views from the gods

saints and sinners of the stage and screen

Skin A Cat
The Vaults
28th January 2016

★★★★☆

Jessica Clark, Lydia Larson and Jassa Ahluwalia in Skin A Cat

Photography © Richard Lakos

Trying to find your way in the world when you're awash with strange hormones means that for almost all girls, puberty inevitably involves a certain amount of backstabbing and bitchiness. Betraying others and being betrayed is compulsory as we learn how to transition between cute little girls with bows in our hair to responsible adults with jobs, mortgages and a whole host of other grown up problems. Coming of age is hard, and for Alana (Lydia Larson), it's exacerbated by her own body letting her down. Although she is ready to go all the way, her body says no every time. Her boyfriend is frustrated, more importantly she's frustrated, and it doesn't seem like her version of normal is ever going to change. Are these feelings of despair and inadequacy really as good as it gets?

Skin A Cat details Alana's journey into womanhood, from her first period to clumsy sexual encounters. Whilst it's clear that playwright Isley Lynn has chosen the dialogue carefully to ramp up the comedy in places and tug at our heartstrings in others, we don't feel manipulated by the writing. Instead, there's an overwhelming sense of honesty throughout the dialogue, with visceral, almost brutal and so very relatable descriptions. Alana's horror at inspecting her knickers may be played for laughs by director Blythe Stewart, however the language is unflinchingly truthful. Possibly too much information for the men in the audience, yet guaranteed to prompt laughs of recognition from the women.

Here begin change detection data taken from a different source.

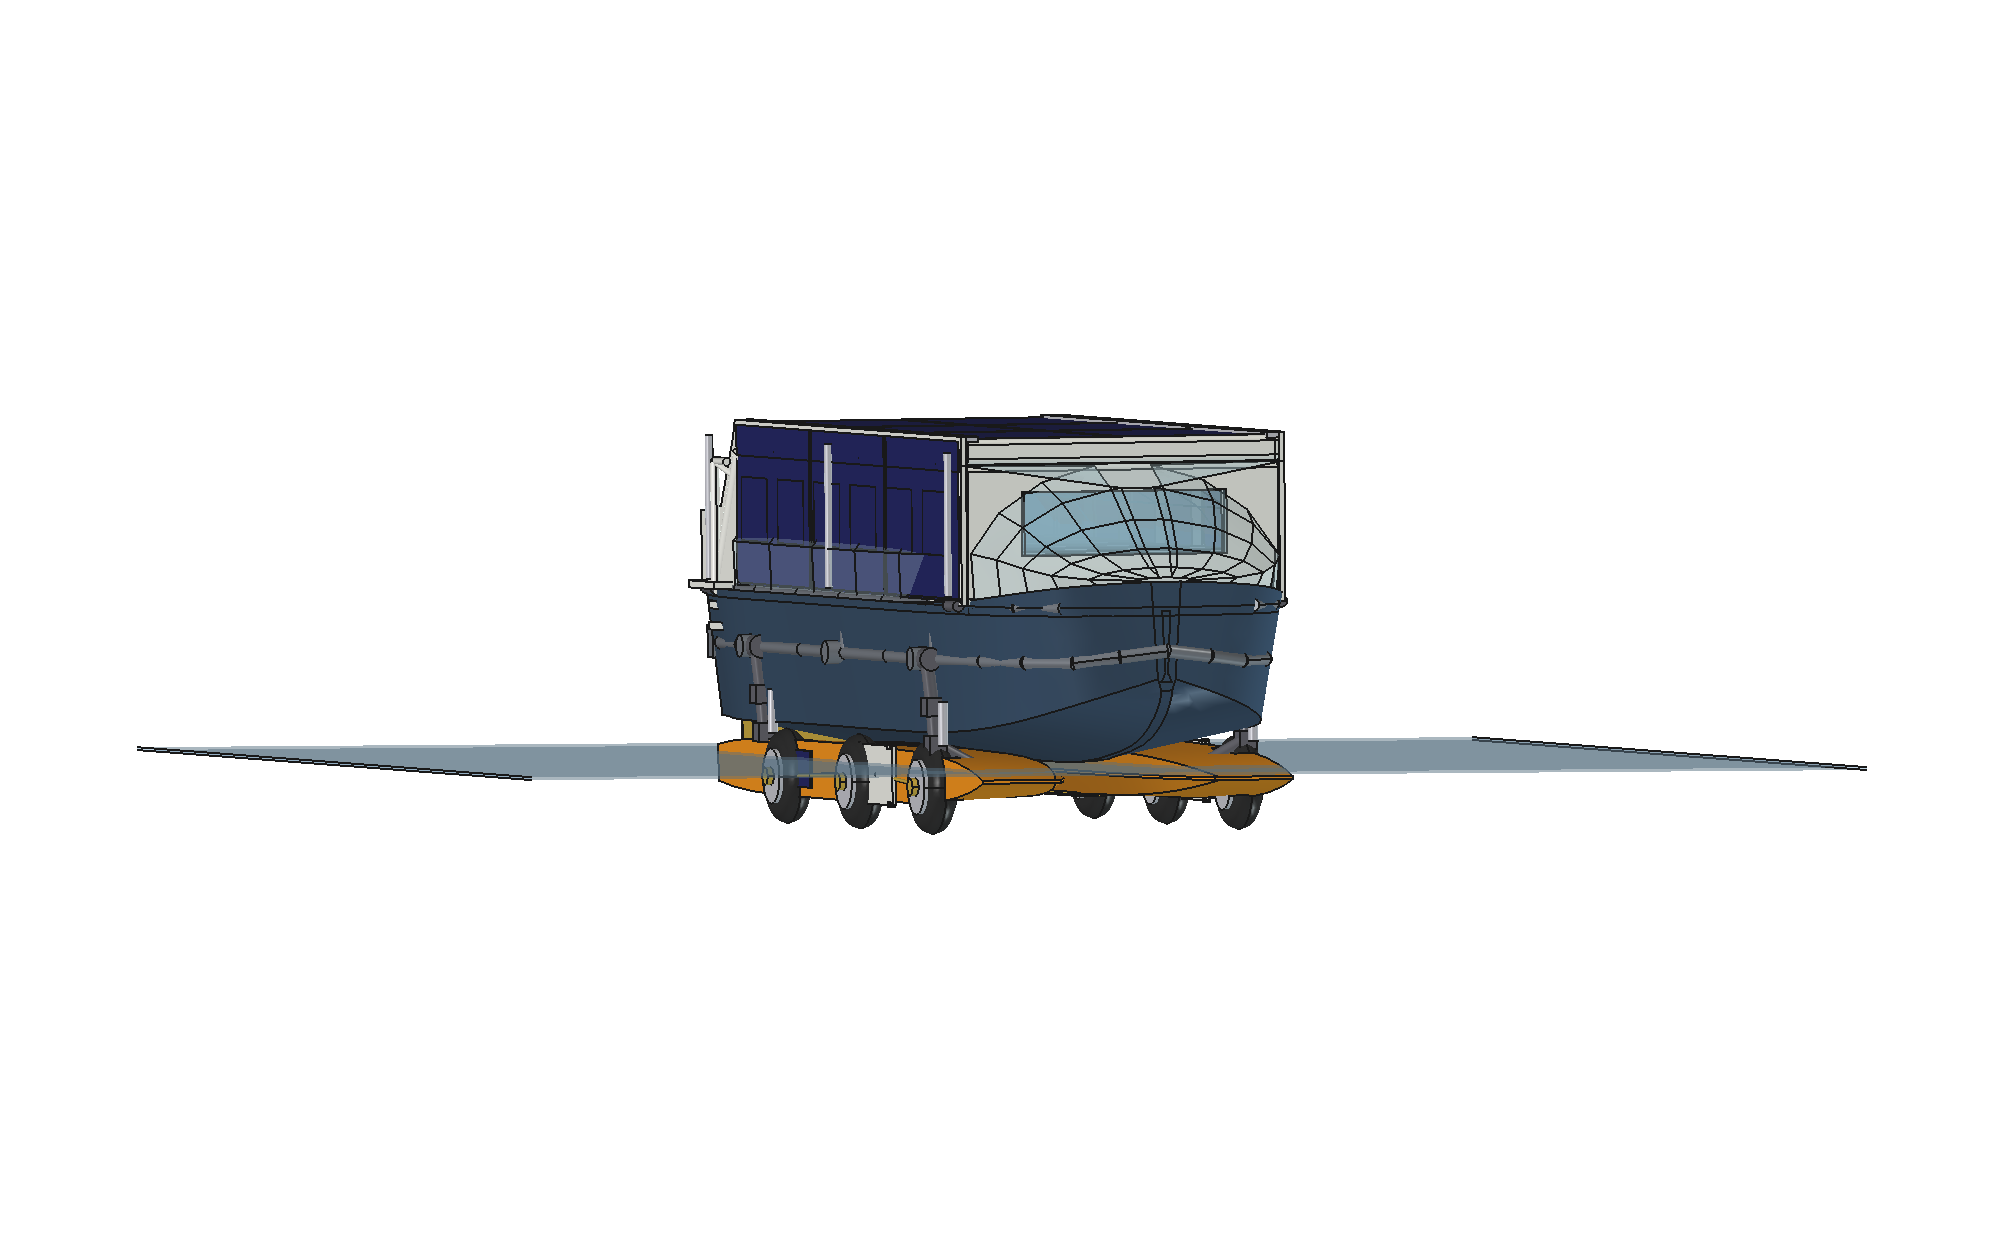
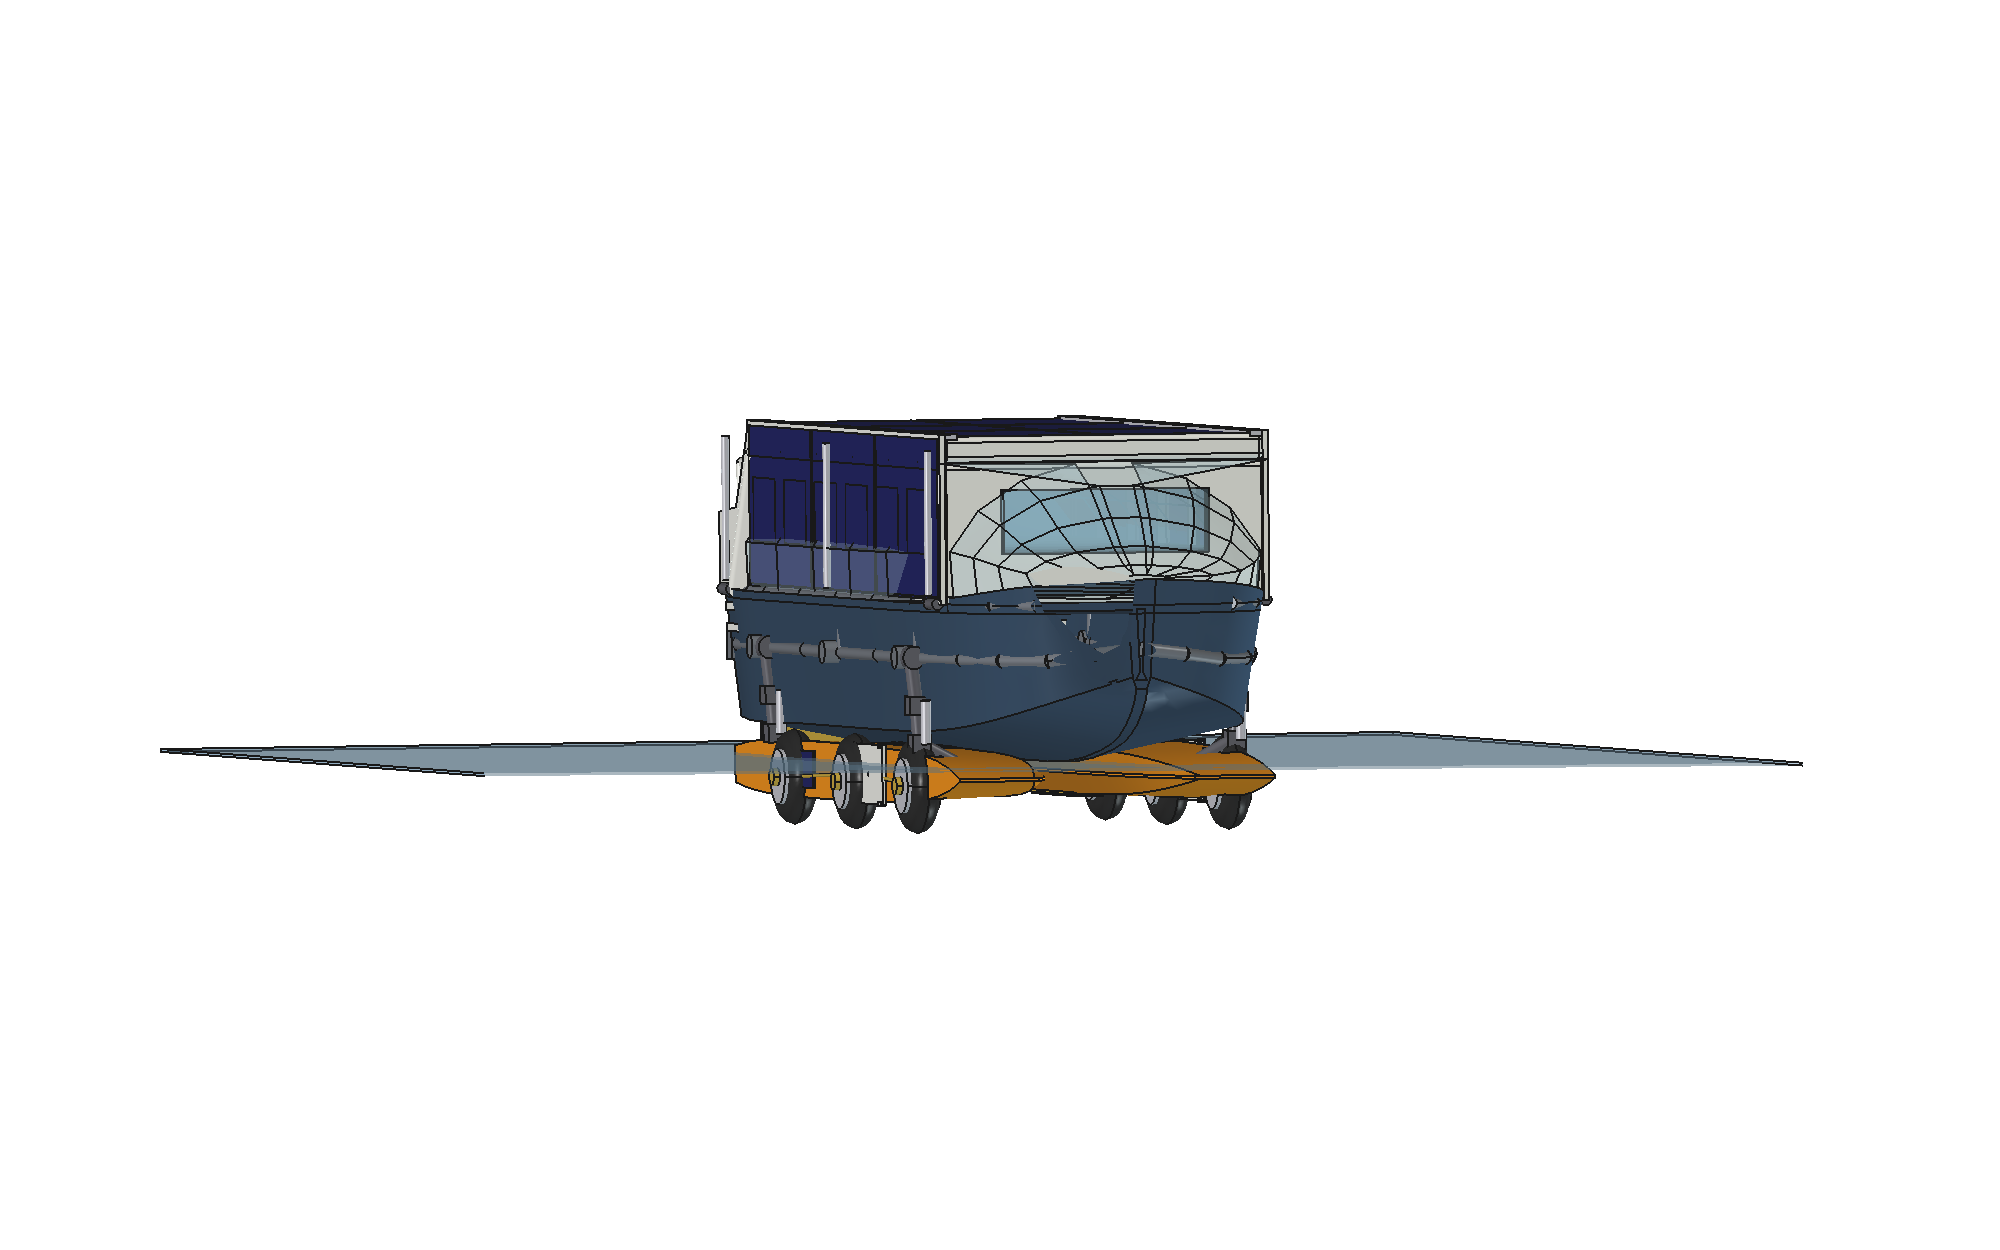
Fix: boarding-gate hardware was breaking the road width limit
The gate threshold plate reached y 1330 where the hull deck edge is
only 1166-1231, so it stood up to 99 mm proud of the hull on each
side: road width 2660 mm against a 2550 limit. checks() never caught
it because road_width only looked at the hull, wheels, floats and the
folded balcony.

Threshold plate pulled inside the hull (y 1180) and the boarding grab
post moved from y 1230 to 1150. Both are now included in the
road_width computation so this class of error cannot recur.

Also added fold_open / fold_closed renders that verify the aft passage
is part of the folding solar panel: with the panel folded it stands
vertical along its whole length, only 540 mm tall over the passage
section.

Changed region(s): [[0.093, 0.3432, 0.93, 0.6552]]

diff --git a/freecad/params.py b/freecad/params.py
@@ -267,8 +267,9 @@ GATE_X0, GATE_X1 = 200, 800    # sheer-rail gap right beside the
 # landing in each forward corner at bench height, and a grab post
 # bolted to the balcony frame at the gate
 LANDING_Z = 850
+GATE_PLATE_Y = 1180           # threshold plate stays inside the hull
 GRAB_POST_X = 520
-GRAB_POST_Y = 1230
+GRAB_POST_Y = 1150            # inboard of the deck edge (road width)
 GRAB_POST_H = 900
 # aft wall fit-out, seen from the cockpit: AC upper right, lockers below
 AC_Y0, AC_Y1 = 600, 1140
@@ -373,7 +374,9 @@ def checks(verbose=True):
     wheel_outer = wheel_disc_y + (WHEEL_W + 60) / 2
     float_outer_road = POD_ROAD[0] + FLOAT_H / 2               # sideways
     road_width = 2 * max(HULL_BEAM / 2, wheel_outer, float_outer_road,
-                         BALC_HINGE_Y + BALC_T + 2 * PANEL_T + 12)
+                         BALC_HINGE_Y + BALC_T + 2 * PANEL_T + 12,
+                         GATE_PLATE_Y,            # gate threshold plate
+                         GRAB_POST_Y + 35)        # boarding grab post
     road_height = CABIN_ROOF_Z + CANOPY_THICK - GROUND_Z
     track = 2 * wheel_disc_y
     # water: floats flat, wheels flat on deck

diff --git a/freecad/build_boat.py b/freecad/build_boat.py
@@ -703,8 +703,9 @@ def build_aft_entry(rail_up=False, door_open=False):
         parts.append(box(P.GATE_X1 - P.GATE_X0, 300, 55,
                          (P.GATE_X0, sgn * 880 - (300 if sgn < 0 else 0),
                           (P.LANDING_Z + DECK_Z) / 2)))       # half step
-        parts.append(box(P.GATE_X1 - P.GATE_X0, 260, 50,
-                         (P.GATE_X0, sgn * 1200 - 130, DECK_Z)))
+        parts.append(box(P.GATE_X1 - P.GATE_X0, 240, 50,
+                         (P.GATE_X0, sgn * P.GATE_PLATE_Y
+                          - (240 if sgn > 0 else 0), DECK_Z)))
         # grab post on the balcony frame + tie back into the cabin wall
         parts.append(rod((P.GRAB_POST_X, sgn * P.GRAB_POST_Y, DECK_Z),
                          (P.GRAB_POST_X, sgn * P.GRAB_POST_Y,
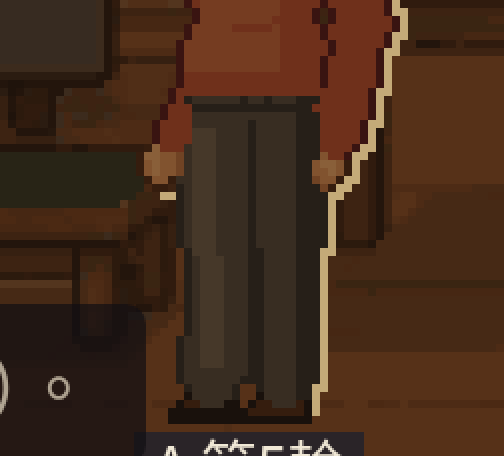
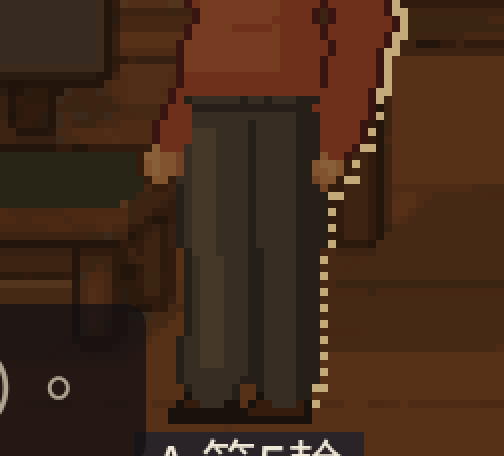
Phone B DEV: fade evening rim below the waist; drop occluded light-side and notch-top pixels
The left-hand stray was an open >1px arm/body gap treated as a right-facing edge.
A light-side rim pixel is kept only if a same-row scan toward the light meets no
opaque sprite pixel. Top rim likewise requires a clear column above. Waist is
55% of the opaque bbox (no belt pinch); below it, every other light-side row.

Changed region(s): [[0.5952, 0.2149, 0.7738, 0.9211], [0.3274, 0.3991, 0.3571, 0.4605]]

diff --git a/game.js b/game.js
@@ -368,27 +368,36 @@ function ease(t) { return t < 0.5 ? 2 * t * t : 1 - Math.pow(-2 * t + 2, 2) / 2;
 // Colour #c4aa78 is grandpa_khaki light in the 48-colour family palette
 // (and in the 3349 palette).
 //
-// Not a full ring (王 + 王子 2026-11-11). A candidate rim pixel must be:
+// Not a full ring (王 + 王子 2026-11-11, tightened 王/王子/小兵2號).
+// A candidate rim pixel must be:
 //   1. Transparent, 8-adjacent to the silhouette, and in the exterior
 //      region (4-connected flood from the padded canvas border). Enclosed
 //      holes (e.g. between arm and body) are not exterior, so they get no rim.
 //   2. Not in a 1 px channel (opaque on both left and right, or both above
 //      and below) — this also drops gaps open to the outside, e.g. between legs.
 //   3. Strictly above the floor-contact row (the sprite's lowest opaque row).
-//      No rim on or below that row, so the character does not look as if
-//      it is floating.
-//   4. Either (a) an upward-facing edge in the upper 40% of the opaque
-//      bbox — neighbouring opaque pixel is directly below; this is the top
-//      of the head and the shoulders — or (b) a light-facing side edge
-//      (opaque neighbour toward the anti-light side) over the remaining
-//      height. No rim on the back-lit side.
+//   4. Either (a) an upward-facing, unoccluded-above edge in the upper 30%
+//      of the opaque bbox (head and shoulder crown: opaque directly below,
+//      and no opaque pixel above in the same column), or (b) a light-facing
+//      side edge that is the outermost contour toward the light: an opaque
+//      neighbour toward the anti-light side, AND scanning along the same
+//      row TOWARD the light (world direction, already flipped into
+//      localLight) meets no opaque sprite pixel. A gap wider than 1 px
+//      between the back-lit arm and the body used to count as a right-facing
+//      edge (the arm sat to the left of the gap pixel); the unoccluded
+//      scan drops those. Scanning the other way (toward the back-lit side)
+//      would keep the stray left-hand dots, so that is not the test.
+//   5. Below the waist, light-side pixels are drawn only on alternate rows
+//      (the first row below the waist is skipped). The waist is 55% down
+//      the opaque bbox; there is no clear belt pinch on these sprites.
 // Light side is a world direction from the backdrop (manifest light_side,
 // overridable per screen in scenes.json), not sprite-local: a flipped
 // sprite still takes the rim on the world-lit side.
 const CHAR_RIM_HEX = '#c4aa78';
 const CHAR_RIM_RGB = [196, 170, 120];
 const CHAR_RIM_PAD = 1;
-const CHAR_RIM_TOP_FRAC = 0.40;
+const CHAR_RIM_TOP_FRAC = 0.30;
+const CHAR_RIM_WAIST_FRAC = 0.55;
 const charRimCache = new WeakMap(); // im -> {left, right}
 
 function eveningLit() {
@@ -453,6 +462,20 @@ function applyCharRim(im, localLight) {
     ? [[0, -1], [-1, -1], [1, -1]]  // body is to the left of a right-side rim pixel
     : [[0, 1], [-1, 1], [1, 1]];
   const cutoff = (y1 >= y0) ? (y0 + CHAR_RIM_TOP_FRAC * (y1 - y0)) : 0;
+  const waistY = (y1 >= y0) ? Math.round(y0 + CHAR_RIM_WAIST_FRAC * (y1 - y0)) : 0;
+  const towardLight = (side === 'right') ? 1 : -1; // sprite-local +x; localLight already includes flip
+  function unoccludedTowardLight(X, Y) {
+    for (let nx = X + towardLight; nx >= 0 && nx < outW; nx += towardLight) {
+      if (opaque[Y * outW + nx]) return false;
+    }
+    return true;
+  }
+  function unoccludedAbove(X, Y) {
+    for (let ny = Y - 1; ny >= 0; ny--) {
+      if (opaque[ny * outW + X]) return false;
+    }
+    return true;
+  }
   const out = document.createElement('canvas');
   out.width = outW; out.height = outH;
   const og = out.getContext('2d');
@@ -479,12 +502,17 @@ function applyCharRim(im, localLight) {
         }
         if (!adj) continue;
         let isTop = false;
-        if (srcy <= cutoff && downOp) isTop = true; // upward-facing: opaque directly below
+        if (srcy <= cutoff && downOp && unoccludedAbove(X, Y)) isTop = true;
         let isSide = false;
         for (const [dy, dx] of sideDirs) {
           const ny = Y + dy, nx = X + dx;
           if (ny < 0 || nx < 0 || ny >= outH || nx >= outW) continue;
           if (opaque[ny * outW + nx]) { isSide = true; break; }
+        }
+        if (isSide) {
+          if (!unoccludedTowardLight(X, Y)) isSide = false;
+          // Below the waist: only every other row (first row below waist skipped).
+          else if (srcy > waistY && ((srcy - waistY) % 2 === 1)) isSide = false;
         }
         if (!isTop && !isSide) continue;
         const o = i * 4;
@@ -495,7 +523,7 @@ function applyCharRim(im, localLight) {
   og.putImageData(id, 0, 0);
   og.imageSmoothingEnabled = false;
   og.drawImage(im, pad, pad);
-  const baked = { canvas: out, pad: pad, srcW: w, srcH: h, localLight: side, feetRow: y1, topCutoff: cutoff };
+  const baked = { canvas: out, pad: pad, srcW: w, srcH: h, localLight: side, feetRow: y1, topCutoff: cutoff, waistY: waistY };
   if (!slot) { slot = {}; charRimCache.set(im, slot); }
   slot[side] = baked;
   return baked;
@@ -2374,8 +2402,8 @@ function drawStyleTrialMomA5c(now) {
   // expose for shoot.py
   window.goKey = goKey;
   window.RIM = RIM;
-  window.CHAR_RIM = { hex: CHAR_RIM_HEX, rgb: CHAR_RIM_RGB, pad: CHAR_RIM_PAD, topFrac: CHAR_RIM_TOP_FRAC,
-    placement: 'exterior top/shoulders + light-facing side, no feet row, no holes or 1px channels',
+  window.CHAR_RIM = { hex: CHAR_RIM_HEX, rgb: CHAR_RIM_RGB, pad: CHAR_RIM_PAD, topFrac: CHAR_RIM_TOP_FRAC, waistFrac: CHAR_RIM_WAIST_FRAC,
+    placement: 'unoccluded head/shoulder crown (upper 30%) + outermost light-facing side, faded below waist, no feet row, no holes or 1px channels',
     palette: 'family #c4aa78 grandpa_khaki light (also in 3349)',
     lightSide: typeof worldLightSide === 'function' ? worldLightSide() : 'right' };
   window.worldLightSide = worldLightSide;

diff --git a/scripts/shoot_rim_a5c.py b/scripts/shoot_rim_a5c.py
@@ -32,7 +32,8 @@ STAND_X = 295
 SHOT = 2340, 1080
 SX, SCALE, NW, NH = 210, 4, 480, 270
 RIM_RGB = (196, 170, 120)
-TOP_FRAC = 0.40
+TOP_FRAC = 0.30
+WAIST_FRAC = 0.55
 LOCAL_LIGHT = "right"  # unflipped, world light is right
 # Inclusive native scene boxes for 8× crops
 FACE_BOX = (286, 160, 308, 196)
@@ -214,7 +215,9 @@ def predicted_rim(sprite: np.ndarray, local_light: str = "right"):
             stack.append((y + dy, x + dx))
     N8 = [(-1, 0), (1, 0), (0, -1), (0, 1), (-1, -1), (-1, 1), (1, -1), (1, 1)]
     side_dirs = ((0, -1), (-1, -1), (1, -1)) if local_light == "right" else ((0, 1), (-1, 1), (1, 1))
+    toward = 1 if local_light == "right" else -1
     cutoff = y0 + TOP_FRAC * (y1 - y0)
+    waist_y = int(round(y0 + WAIST_FRAC * (y1 - y0)))
     rim = np.zeros((H, W), dtype=bool)
     ring = np.zeros((H, W), dtype=bool)
     for y in range(H):
@@ -231,14 +234,24 @@ def predicted_rim(sprite: np.ndarray, local_light: str = "right"):
             if srcy >= y1:
                 continue
             ring[y, x] = True
-            is_top = srcy <= cutoff and (y + 1 < H and op[y + 1, x])
+            above_clear = not any(op[ny, x] for ny in range(0, y))
+            is_top = srcy <= cutoff and (y + 1 < H and op[y + 1, x]) and above_clear
             is_side = any(
                 0 <= y + dy < H and 0 <= x + dx < W and op[y + dy, x + dx]
                 for dy, dx in side_dirs
             )
+            if is_side:
+                nx = x + toward
+                while 0 <= nx < W:
+                    if op[y, nx]:
+                        is_side = False
+                        break
+                    nx += toward
+                if is_side and srcy > waist_y and ((srcy - waist_y) % 2 == 1):
+                    is_side = False
             if is_top or is_side:
                 rim[y, x] = True
-    return {"rim": rim, "ring": ring, "y0": y0, "y1": y1, "cutoff": cutoff, "pad": pad, "H": H, "W": W}
+    return {"rim": rim, "ring": ring, "y0": y0, "y1": y1, "cutoff": cutoff, "waist_y": waist_y, "pad": pad, "H": H, "W": W}
 
 
 def summarize(crs):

The focus of designer Holly Pigott's simple set is a divan bed, adorned in mismatched old linen in varying shades of beige, with this drabness reflected in Alana's own clothing. She wears tights, a cami top, granny pants, all in flesh and neutral colours. Walking around on stage in her underwear doesn't shock in itself, but it underlines her vulnerability. We know from her interactions with the other characters that she's actually fully dressed, so this is an outward projection of how she perceives herself. Stripped-back, plain, and ordinary. It's obvious Alana doesn't see herself as anyone special and the more time we spend with her and get to know her, the more upsetting that is. Larson portrays Alana as a thoroughly likeable, warm and open person, haunted by what she thinks are her imperfections.

To both sides of the bed are Jessica Clark and Jassa Ahluwalia, who play all the female and male characters in Alana's story, stepping forward as and when required and dipping in and out part of Alana's world. Her mother, her friends, her boyfriends, her doctor - they navigate a number of characters, primarily with broad strokes of humour and also compassion. Clark and Ahluwalia are both dressed androgynously in blue dungarees, giving a splash of colour to the set. The microphones are unnecessary, they both project well and the amplification doesn't fit with the intimate nature of the production. There's an ever-shifting tone, but Stewart ensures the ups and downs in Alana's tale come across as natural. Whilst the action does admittedly slow down in the final third, the play feels the right length at 90 minutes straight through.

Although parts of this play do veer into very personal, medical and gory territory, that's necessary background to the plot rather than its focus and the content never feels uncomfortable. Skin A Cat is a coming of age tale about the struggle to discover your own identity, to make it through those cringe-inducing teenage years and the challenge of accepting the person you actually are, as opposed to the one you wish you were. It's a hugely relatable and refreshingly honest piece which bravely tackles sexual dysfunction with both sensitivity and humour.

Skin A Cat opened on 27th January and runs until 31st January 2016 at The Vaults, as part of the VAULT Festival.

Nearest tube station: Waterloo (Bakerloo, Northern, Jubilee)



Follow us on Twitter

Leicester Square

West
End

Southbank

London

comedy

theatre

music

performing arts

culture